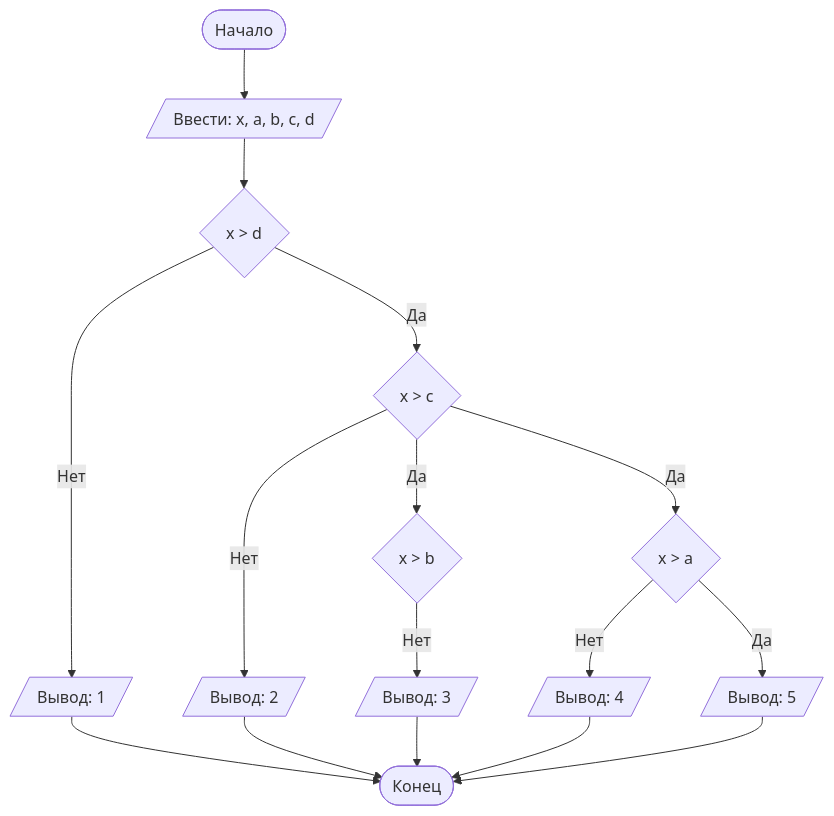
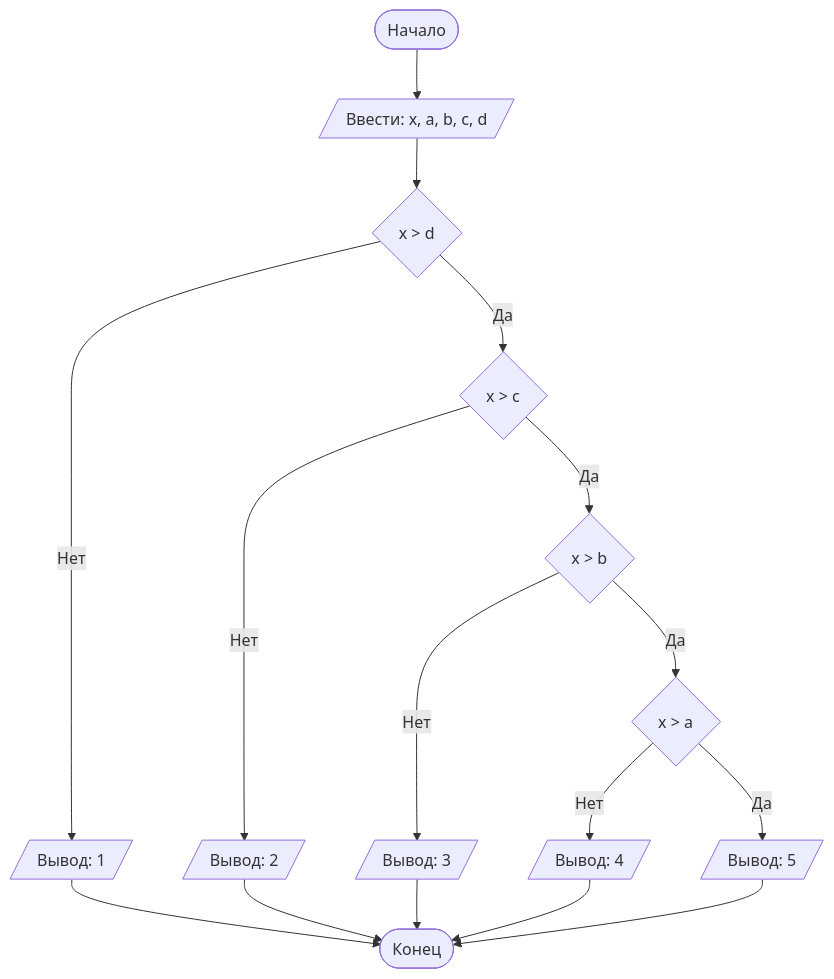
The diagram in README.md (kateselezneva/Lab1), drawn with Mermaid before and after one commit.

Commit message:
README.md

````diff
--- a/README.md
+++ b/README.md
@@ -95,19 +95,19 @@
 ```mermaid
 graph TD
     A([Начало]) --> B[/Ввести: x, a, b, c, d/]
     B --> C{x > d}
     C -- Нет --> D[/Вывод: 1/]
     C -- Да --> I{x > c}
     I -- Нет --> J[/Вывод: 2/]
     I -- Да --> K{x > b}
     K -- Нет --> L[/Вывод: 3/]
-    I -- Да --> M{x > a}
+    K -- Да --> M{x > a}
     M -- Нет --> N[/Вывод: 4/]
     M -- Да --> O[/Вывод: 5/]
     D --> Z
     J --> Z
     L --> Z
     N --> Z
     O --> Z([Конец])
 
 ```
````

...

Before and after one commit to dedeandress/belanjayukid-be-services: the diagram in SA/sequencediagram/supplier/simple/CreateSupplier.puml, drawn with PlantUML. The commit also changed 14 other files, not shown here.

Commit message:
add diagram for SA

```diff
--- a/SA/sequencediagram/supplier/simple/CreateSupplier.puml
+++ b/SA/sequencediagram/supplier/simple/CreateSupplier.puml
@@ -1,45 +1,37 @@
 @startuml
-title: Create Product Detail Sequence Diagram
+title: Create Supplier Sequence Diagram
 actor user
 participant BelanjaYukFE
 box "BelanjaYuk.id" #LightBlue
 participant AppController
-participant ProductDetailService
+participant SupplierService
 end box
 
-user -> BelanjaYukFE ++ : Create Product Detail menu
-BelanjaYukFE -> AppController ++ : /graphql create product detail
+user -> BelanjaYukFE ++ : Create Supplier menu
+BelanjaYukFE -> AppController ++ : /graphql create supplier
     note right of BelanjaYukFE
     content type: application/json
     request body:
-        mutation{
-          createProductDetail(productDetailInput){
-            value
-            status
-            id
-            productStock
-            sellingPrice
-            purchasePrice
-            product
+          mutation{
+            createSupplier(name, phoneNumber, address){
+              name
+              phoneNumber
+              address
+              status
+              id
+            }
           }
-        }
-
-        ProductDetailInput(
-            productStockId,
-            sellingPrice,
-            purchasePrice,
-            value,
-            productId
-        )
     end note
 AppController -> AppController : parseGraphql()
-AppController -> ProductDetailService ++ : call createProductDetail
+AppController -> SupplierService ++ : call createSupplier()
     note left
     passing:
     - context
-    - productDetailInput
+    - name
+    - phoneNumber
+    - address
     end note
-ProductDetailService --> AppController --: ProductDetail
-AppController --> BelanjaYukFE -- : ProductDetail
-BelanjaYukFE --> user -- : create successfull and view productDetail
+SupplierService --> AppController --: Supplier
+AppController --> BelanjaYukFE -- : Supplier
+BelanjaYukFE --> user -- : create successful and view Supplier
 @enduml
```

...

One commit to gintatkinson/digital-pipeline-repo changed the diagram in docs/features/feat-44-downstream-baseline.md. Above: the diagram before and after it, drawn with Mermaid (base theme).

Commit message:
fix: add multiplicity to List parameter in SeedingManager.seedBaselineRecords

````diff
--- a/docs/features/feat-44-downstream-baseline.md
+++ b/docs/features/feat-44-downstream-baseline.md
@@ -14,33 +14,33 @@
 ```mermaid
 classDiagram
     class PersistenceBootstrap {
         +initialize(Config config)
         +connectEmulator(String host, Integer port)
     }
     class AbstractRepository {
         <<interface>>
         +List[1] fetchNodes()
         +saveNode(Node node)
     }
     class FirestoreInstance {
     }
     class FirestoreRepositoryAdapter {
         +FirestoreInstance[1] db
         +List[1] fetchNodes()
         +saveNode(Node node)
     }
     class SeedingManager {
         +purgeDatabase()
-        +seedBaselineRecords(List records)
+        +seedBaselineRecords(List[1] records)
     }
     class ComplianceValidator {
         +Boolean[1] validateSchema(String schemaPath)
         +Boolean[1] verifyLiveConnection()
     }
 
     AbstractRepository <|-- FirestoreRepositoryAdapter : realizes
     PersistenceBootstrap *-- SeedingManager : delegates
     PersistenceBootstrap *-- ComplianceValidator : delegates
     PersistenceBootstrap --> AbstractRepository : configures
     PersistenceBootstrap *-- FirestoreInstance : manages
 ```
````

**WHAT TO PRODUCE**
Write out every line of the entries that holds the word "note".

**EXERCISE OUTPUT**
     note right of BelanjaYukFE
     end note
     note left
     end note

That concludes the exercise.